A total of 10382 children aged one to twelve years were enrolled in the study. Finally, 7575 children m-f: n = 3630-3945; 7.0±2.9yr; 1.23±0.19m; 26.6±10.6kg; BMI: 17.1±2.4kg-m2 were included for complete case data analysis. Children were categorized to normal-weight ≥3rd and <90th percentile; n = 6458, overweight ≥90rd and <97th percentile; n = 746 or obese >97th percentile; n = 371 according to the German reference system that is based on age and gender-specific body mass indices BMI. Plantar pressure measurements were assessed during gait on an instrumented walkway. Contact area, arch index AI, peak pressure PP and force time integral FTI were calculated for the total, fore-, mid- and hindfoot. Data was analyzed descriptively mean ± SD followed by ANOVA-Welch-test according to homogeneity of variances: yes-no for group differences according to BMI categorization normal-weight, overweight, obesity and for each age group 1 to 12yrs post-hoc Tukey Kramer-Dunnett’s C; α = 0.05.

Results

Mean walking velocity was 0.95 ± 0.25 m-s with no differences between normal-weight, overweight or obese children p = 0.0841. Results show higher foot contact area, arch index, peak pressure and force time integral in overweight and obese children p<0.001. Obese children showed the 1.48-fold 1 year-old to 3.49-fold 10 year-old midfoot loading FTI compared to normal-weight.

Conclusion

Additional body mass leads to higher overall load, with disproportional impact on the midfoot area and longitudinal foot arch showing characteristic foot loading patterns. Already the feet of one and two year old children are significantly affected. Childhood overweight and obesity is not compensated by the musculoskeletal system. To avoid excessive foot loading with potential risk of discomfort or pain in childhood, prevention strategies should be developed and validated for children with a high body mass index and functional changes in the midfoot area. The presented plantar pressure values could additionally serve as reference data to identify suspicious foot loading patterns in children.

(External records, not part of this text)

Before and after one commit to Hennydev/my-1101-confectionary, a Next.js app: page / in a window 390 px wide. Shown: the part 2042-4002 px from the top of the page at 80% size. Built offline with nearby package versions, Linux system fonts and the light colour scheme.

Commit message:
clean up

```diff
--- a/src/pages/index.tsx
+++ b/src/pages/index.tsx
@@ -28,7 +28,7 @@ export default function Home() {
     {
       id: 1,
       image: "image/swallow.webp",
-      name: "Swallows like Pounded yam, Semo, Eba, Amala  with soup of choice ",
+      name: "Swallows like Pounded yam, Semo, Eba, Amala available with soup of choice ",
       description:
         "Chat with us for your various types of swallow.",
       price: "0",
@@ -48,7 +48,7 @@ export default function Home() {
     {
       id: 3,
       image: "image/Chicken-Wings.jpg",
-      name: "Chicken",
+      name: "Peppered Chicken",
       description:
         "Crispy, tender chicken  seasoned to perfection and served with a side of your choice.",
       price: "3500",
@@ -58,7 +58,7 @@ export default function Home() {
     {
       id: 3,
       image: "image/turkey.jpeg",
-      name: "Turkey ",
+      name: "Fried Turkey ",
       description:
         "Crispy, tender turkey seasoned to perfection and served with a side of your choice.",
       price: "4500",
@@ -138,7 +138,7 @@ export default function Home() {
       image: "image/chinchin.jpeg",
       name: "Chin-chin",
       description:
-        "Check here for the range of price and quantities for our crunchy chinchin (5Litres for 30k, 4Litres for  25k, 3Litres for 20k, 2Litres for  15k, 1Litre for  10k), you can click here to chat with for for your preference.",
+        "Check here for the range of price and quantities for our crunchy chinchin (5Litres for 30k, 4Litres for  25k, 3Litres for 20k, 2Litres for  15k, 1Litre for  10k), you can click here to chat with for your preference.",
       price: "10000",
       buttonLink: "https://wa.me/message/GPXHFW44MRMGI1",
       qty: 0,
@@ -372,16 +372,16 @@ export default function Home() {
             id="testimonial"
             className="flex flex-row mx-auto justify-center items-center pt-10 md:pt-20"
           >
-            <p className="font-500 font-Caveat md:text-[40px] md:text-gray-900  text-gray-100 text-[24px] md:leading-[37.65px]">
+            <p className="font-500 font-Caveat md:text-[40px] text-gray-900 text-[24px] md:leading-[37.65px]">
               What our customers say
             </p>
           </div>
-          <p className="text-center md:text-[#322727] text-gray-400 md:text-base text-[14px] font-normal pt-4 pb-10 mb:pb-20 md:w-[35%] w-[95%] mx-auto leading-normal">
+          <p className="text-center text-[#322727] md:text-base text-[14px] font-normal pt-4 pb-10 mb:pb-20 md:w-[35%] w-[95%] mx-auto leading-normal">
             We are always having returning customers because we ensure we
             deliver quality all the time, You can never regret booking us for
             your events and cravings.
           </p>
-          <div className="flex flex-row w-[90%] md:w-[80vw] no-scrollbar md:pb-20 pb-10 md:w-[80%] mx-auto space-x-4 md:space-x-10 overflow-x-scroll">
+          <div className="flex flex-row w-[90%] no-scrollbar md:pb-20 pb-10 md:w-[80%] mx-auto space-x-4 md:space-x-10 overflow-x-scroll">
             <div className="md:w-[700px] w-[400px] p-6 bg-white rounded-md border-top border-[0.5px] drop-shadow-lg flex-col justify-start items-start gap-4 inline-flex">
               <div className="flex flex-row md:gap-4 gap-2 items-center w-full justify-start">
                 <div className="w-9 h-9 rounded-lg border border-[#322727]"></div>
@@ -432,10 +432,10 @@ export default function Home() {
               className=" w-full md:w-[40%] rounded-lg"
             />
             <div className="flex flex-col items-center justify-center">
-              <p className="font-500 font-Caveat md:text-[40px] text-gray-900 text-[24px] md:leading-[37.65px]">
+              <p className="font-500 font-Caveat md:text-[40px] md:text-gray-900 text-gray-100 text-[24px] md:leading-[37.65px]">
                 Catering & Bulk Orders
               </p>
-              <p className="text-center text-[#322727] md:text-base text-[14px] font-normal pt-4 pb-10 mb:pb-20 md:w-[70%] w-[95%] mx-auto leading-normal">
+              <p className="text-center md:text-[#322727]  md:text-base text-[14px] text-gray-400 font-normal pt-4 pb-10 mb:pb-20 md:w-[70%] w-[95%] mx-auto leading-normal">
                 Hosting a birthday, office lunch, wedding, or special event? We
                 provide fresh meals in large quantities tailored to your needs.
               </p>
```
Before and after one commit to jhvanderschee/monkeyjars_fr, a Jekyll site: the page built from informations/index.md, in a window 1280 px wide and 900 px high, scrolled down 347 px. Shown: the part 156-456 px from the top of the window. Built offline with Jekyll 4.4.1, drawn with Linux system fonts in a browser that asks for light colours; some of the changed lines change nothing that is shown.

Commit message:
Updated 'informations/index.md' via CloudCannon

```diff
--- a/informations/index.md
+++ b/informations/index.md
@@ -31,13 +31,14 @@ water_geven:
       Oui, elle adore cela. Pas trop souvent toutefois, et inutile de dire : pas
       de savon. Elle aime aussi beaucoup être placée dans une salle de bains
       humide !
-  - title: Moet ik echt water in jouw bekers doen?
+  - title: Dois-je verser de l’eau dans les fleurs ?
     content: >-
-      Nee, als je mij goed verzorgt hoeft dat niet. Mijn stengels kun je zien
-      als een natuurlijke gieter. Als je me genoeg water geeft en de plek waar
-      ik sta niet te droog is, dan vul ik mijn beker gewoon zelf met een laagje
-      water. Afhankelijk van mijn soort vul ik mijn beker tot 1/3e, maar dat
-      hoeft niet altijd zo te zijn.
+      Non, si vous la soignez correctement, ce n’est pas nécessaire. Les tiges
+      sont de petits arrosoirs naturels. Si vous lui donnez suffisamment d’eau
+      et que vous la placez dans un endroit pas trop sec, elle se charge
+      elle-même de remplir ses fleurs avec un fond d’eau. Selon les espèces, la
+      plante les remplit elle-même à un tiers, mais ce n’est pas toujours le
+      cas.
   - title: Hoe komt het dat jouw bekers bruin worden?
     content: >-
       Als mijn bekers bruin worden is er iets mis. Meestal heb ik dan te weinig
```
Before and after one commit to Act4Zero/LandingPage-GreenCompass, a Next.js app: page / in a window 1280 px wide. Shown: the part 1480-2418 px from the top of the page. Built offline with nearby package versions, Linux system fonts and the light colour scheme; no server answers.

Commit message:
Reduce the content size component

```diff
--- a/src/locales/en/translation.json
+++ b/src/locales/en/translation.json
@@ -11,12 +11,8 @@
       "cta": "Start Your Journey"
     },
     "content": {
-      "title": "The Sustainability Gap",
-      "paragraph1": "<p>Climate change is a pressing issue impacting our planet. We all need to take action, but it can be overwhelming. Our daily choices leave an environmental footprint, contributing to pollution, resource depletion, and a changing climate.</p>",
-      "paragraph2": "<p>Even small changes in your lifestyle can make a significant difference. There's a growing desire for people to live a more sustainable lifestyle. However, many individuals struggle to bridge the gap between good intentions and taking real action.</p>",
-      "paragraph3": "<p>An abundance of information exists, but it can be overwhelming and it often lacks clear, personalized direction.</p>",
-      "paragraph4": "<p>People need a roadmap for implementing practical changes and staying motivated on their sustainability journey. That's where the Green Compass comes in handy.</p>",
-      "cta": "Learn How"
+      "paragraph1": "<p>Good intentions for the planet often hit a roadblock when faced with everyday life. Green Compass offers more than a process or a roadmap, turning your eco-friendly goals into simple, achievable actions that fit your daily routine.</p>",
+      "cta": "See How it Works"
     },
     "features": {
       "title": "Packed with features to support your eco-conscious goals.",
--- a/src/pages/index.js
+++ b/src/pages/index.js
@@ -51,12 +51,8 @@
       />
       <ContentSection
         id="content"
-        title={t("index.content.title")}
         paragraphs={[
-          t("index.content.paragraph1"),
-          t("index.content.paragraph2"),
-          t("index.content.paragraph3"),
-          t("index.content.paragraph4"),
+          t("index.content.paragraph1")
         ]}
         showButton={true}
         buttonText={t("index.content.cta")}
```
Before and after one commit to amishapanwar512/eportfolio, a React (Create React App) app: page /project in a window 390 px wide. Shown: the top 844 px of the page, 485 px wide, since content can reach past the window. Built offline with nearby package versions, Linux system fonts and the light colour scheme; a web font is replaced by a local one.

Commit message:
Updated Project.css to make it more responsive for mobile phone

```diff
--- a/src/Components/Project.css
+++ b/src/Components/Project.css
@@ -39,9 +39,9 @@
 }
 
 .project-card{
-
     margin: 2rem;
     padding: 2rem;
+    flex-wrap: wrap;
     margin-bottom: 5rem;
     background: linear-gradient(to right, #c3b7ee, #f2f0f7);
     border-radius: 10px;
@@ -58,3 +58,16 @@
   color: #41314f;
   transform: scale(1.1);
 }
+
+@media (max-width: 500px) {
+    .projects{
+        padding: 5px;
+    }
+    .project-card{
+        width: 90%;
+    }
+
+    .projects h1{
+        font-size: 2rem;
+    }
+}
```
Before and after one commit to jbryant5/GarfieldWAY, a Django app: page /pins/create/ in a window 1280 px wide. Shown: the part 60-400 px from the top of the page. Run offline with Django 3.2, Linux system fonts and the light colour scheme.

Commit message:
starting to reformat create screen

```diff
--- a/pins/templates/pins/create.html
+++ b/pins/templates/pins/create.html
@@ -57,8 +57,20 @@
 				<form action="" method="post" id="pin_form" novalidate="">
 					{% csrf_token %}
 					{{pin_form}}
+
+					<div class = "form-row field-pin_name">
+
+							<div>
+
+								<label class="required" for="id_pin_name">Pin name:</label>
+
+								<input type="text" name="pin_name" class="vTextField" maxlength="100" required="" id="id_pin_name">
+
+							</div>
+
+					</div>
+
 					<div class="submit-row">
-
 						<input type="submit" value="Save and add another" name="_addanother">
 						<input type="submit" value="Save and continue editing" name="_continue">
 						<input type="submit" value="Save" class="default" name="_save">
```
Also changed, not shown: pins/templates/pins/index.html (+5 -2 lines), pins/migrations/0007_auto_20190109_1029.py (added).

Author: Steffen Mueller , Anja Carlsohn, Juliane Mueller, Heiner Baur, Frank Mayer

Source: http://plos.srce.hr/



DOWNLOAD PDF




Related documents